A glorious autumn weekend up on Dartmoor, staying in a bunkhouse near the East Dart River and enjoying the moor with a group of mates. We met up in the Warren House Inn on Friday evening and were out hiking all day Saturday. There was hardly anyone else out on the moor despite the fine weather, a sharp contrast to the traffc on the roads! I enjoyed a couple of fantastic sunrises and a couple of short night hikes under the harvest Full Moon.

The journey down was dreadful, probably my worst and longest car trip down to Devon ever. Lots of traffic on the A303 from Stonehenge onwards, a couple of accidents on the dual carriageway stretches but finally Exeter and the supermarket at Alphington Road that is still being refurbished.

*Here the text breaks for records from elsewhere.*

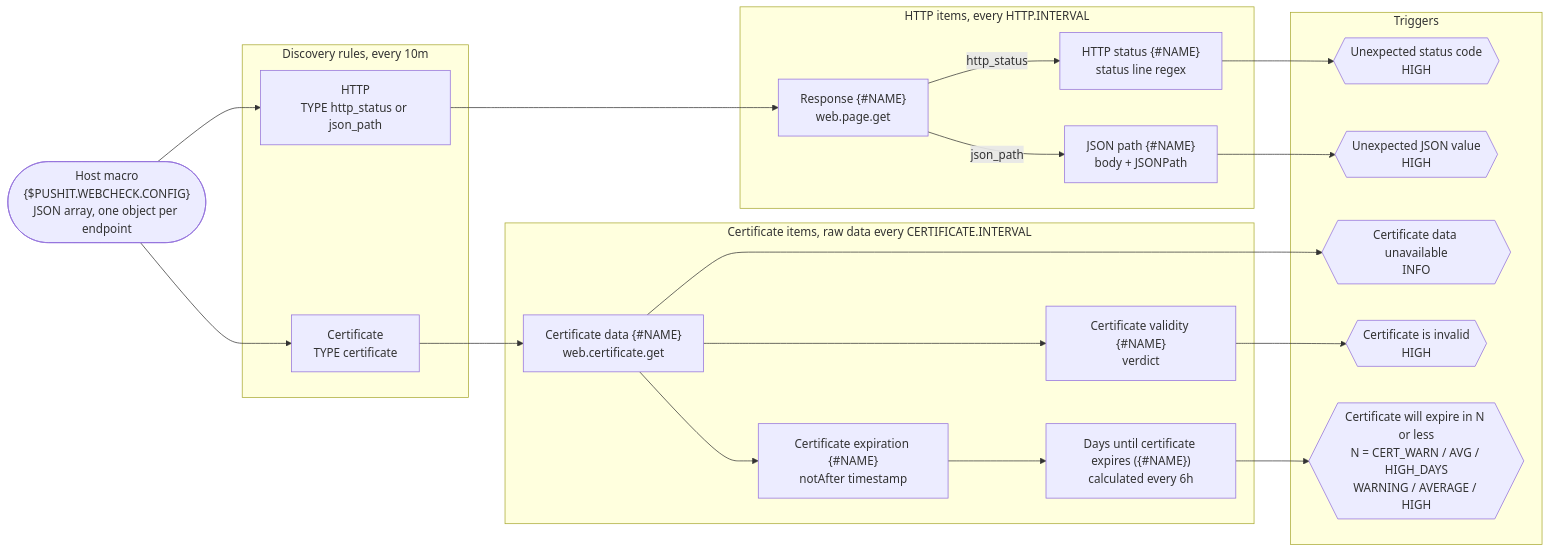
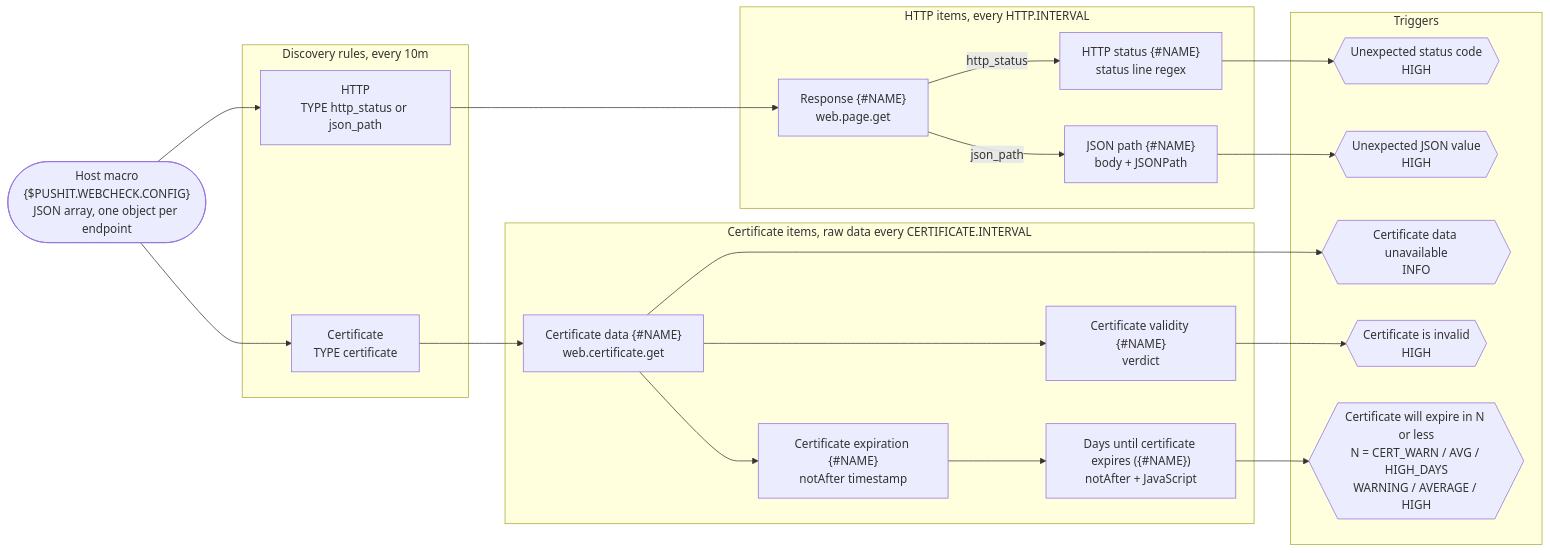
The diagram in README.md (we-push-it/zabbix-web-check), drawn with Mermaid before and after one commit. The commit also changed other lines of this file and 1 other file, not shown here.

Commit message:
make days until expiry a dependent item

````diff
--- a/README.md
+++ b/README.md
@@ -53,43 +53,43 @@
 ```mermaid
 flowchart LR
     CFG(["Host macro<br/>{$PUSHIT.WEBCHECK.CONFIG}<br/>JSON array, one object per endpoint"])
 
     subgraph LLD ["Discovery rules, every 10m"]
         DH["HTTP<br/>TYPE http_status or json_path"]
         DC["Certificate<br/>TYPE certificate"]
     end
 
     subgraph HI ["HTTP items, every HTTP.INTERVAL"]
         RAW["Response {#NAME}<br/>web.page.get"]
         ST["HTTP status {#NAME}<br/>status line regex"]
         JP["JSON path {#NAME}<br/>body + JSONPath"]
     end
 
     subgraph CI ["Certificate items, raw data every CERTIFICATE.INTERVAL"]
         CRAW["Certificate data {#NAME}<br/>web.certificate.get"]
         NA["Certificate expiration {#NAME}<br/>notAfter timestamp"]
         VAL["Certificate validity {#NAME}<br/>verdict"]
-        DAYS["Days until certificate expires ({#NAME})<br/>calculated every 6h"]
+        DAYS["Days until certificate expires ({#NAME})<br/>notAfter + JavaScript"]
     end
 
     subgraph TRG ["Triggers"]
         T1{{"Unexpected status code<br/>HIGH"}}
         T2{{"Unexpected JSON value<br/>HIGH"}}
         T3{{"Certificate data unavailable<br/>INFO"}}
         T4{{"Certificate is invalid<br/>HIGH"}}
         T5{{"Certificate will expire in N or less<br/>N = CERT_WARN / AVG / HIGH_DAYS<br/>WARNING / AVERAGE / HIGH"}}
     end
 
     CFG --> DH & DC
     DH --> RAW
     RAW -->|http_status| ST
     RAW -->|json_path| JP
     DC --> CRAW
     CRAW --> NA & VAL
     NA --> DAYS
     ST --> T1
     JP --> T2
     CRAW --> T3
     VAL --> T4
     DAYS --> T5
 ```
````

The skies were clearing as dusk fell and, as I was late, I met the guys in the Warren House Inn rather than at the bunkhouse. Rabbit pie was good and it was fully dark when I finally got to the bunkhouse to enjoy some cans around the wood stove. Great to be out of The Smoke of London and great to be with a group of mates, half of whom I know already and half only through internet messages.

We were awoken in the middle of the night by a nearly full moon shining through the skylights. Going outside, the stars and planets were showing good and bright through the still night air. Reassured, back to sleep.

Dawn found me outside with my camera enjoying the light show in the sky and the sound show as the animals sensed the start of another day. The line of fiery red sunlight crept down from the surrounding tors, building in brightness and getting more white as it progressed.

Back at the bunkhouse, Scott was cooking up a tasty breakfast of bacon and eggs from his own Rhode Island Red hens.

We went out for a long hike over the moor, setting out from the bunkhouse in sunshine though there was a bit of a brisk wind from the North. Round to the very pretty valley of the East Dart river and then upstream towards the Grey Wethers double stone circle.

Then a route heading back across the moor, which needs compass navigation; it was satisfying to find the landmarks coming in to view directly in front of us and good practice of my navigation skills, even though this was brilliant autumn weather. We found the waterfall high up in the East Dart River deep in the moor and something like eight tors, depending on what you count as a tor.

Weary boots back at the bunkhouse and many tired but happy faces. Some one later nicely mentioned me in his email thanking all, specially John for making it a lot safer and a lot more challenging.

Evening meal, a lot of bunkhouse chat and camaraderie, some went out for an evening hike in the light of the harvest full moon, a couple of us went out in the middle of the night and some shorter hikes on Sunday before heading back home.